June 8, 2021 | Composting, Operations, Preprocessing

Grinding And Composting Cannabis Wastes

After reducing particle size — a requirement in some states — closely examine the nature of the cannabis feedstocks available for composting to determine the optimum recipe. Part II

Top: Cannabis fan leaves being composted. Photo courtesy of Green Mountain Technologies (GMT)

Van Calvez

Since the grinding of all cannabis waste is a requirement for many state regulations, aspiring composters of cannabis will need to contend with these rules. This is a particular challenge for generators who produce a small amount of cannabis waste on a daily basis.

From the standpoint of aerobic composting, the grinding of fan leaves is probably optional and possibly even detrimental in the compost pile (because of densification).  The small size of cannabis leaves doesn’t necessitate grinding.  However, because of the regulations, it often has to be done.

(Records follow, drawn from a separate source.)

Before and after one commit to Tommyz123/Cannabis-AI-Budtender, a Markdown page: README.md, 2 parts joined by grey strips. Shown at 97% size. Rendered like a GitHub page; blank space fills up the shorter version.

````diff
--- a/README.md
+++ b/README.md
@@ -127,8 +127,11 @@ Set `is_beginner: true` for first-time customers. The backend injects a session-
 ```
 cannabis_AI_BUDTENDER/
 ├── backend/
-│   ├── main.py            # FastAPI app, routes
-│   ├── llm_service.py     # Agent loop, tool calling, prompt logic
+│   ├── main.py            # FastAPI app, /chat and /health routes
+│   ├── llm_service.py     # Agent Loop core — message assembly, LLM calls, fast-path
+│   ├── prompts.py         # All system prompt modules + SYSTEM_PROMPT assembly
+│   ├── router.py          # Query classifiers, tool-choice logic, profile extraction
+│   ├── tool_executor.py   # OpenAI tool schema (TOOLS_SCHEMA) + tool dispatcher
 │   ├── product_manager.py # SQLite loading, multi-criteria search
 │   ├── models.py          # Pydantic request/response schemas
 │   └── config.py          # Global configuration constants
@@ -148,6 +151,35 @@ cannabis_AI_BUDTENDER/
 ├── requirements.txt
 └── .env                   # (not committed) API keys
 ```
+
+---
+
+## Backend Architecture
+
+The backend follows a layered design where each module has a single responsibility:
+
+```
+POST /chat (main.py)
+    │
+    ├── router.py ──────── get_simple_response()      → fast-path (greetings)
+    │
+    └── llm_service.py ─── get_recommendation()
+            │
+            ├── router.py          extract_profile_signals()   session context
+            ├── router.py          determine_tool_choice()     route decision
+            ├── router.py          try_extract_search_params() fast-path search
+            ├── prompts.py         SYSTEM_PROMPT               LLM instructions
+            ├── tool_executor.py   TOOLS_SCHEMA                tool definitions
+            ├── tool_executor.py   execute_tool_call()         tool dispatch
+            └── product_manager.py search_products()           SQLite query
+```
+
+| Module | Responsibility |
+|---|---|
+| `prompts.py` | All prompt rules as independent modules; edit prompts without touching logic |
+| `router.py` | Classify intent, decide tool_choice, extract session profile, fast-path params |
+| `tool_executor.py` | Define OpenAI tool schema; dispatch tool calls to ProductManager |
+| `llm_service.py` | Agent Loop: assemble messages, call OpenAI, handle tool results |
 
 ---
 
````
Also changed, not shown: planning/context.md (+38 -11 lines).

Grinding stems is a different story. From a biological standpoint, if the stems are to be included in the compost mix, grinding them is critical for effective composting.  These fibrous stems will not compost rapidly and will actually slow the composting process because they introduce excessive air space in the compost matrix. To make these feedstocks useful for aerobic composting, the stems must be shredded to a fiber length of less than 6 inches (ideally 1 inch or less).

Grinding Technologies

Typical chipper/shredder Source: Makinnen CC BY-SA 4.0

The available tools for grinding cannabis waste are somewhat limited, particularly at a small scale. Two of the most commonly available tools for grinding cannabis waste include chipper/shredders and slow-speed grinders.

  • Chipper/shredders: A standard chipper/shredder may be either gasoline or electric powered. These hammermill-type units have high-speed flails and tend to throw chopped materials and generate loud sounds while grinding.  The shredders are also not ideal for shredding wet waste.  Wet feedstocks tend to clog a standard chipper/shredder.  Overall, a chipper/shredder is not a perfect solution for grinding cannabis residuals.  However, for generators of small amounts of cannabis waste, it may be one of the few affordable grinders available.

Slow-speed grinder Source: Precious Plastics, CC BY-SA 4.0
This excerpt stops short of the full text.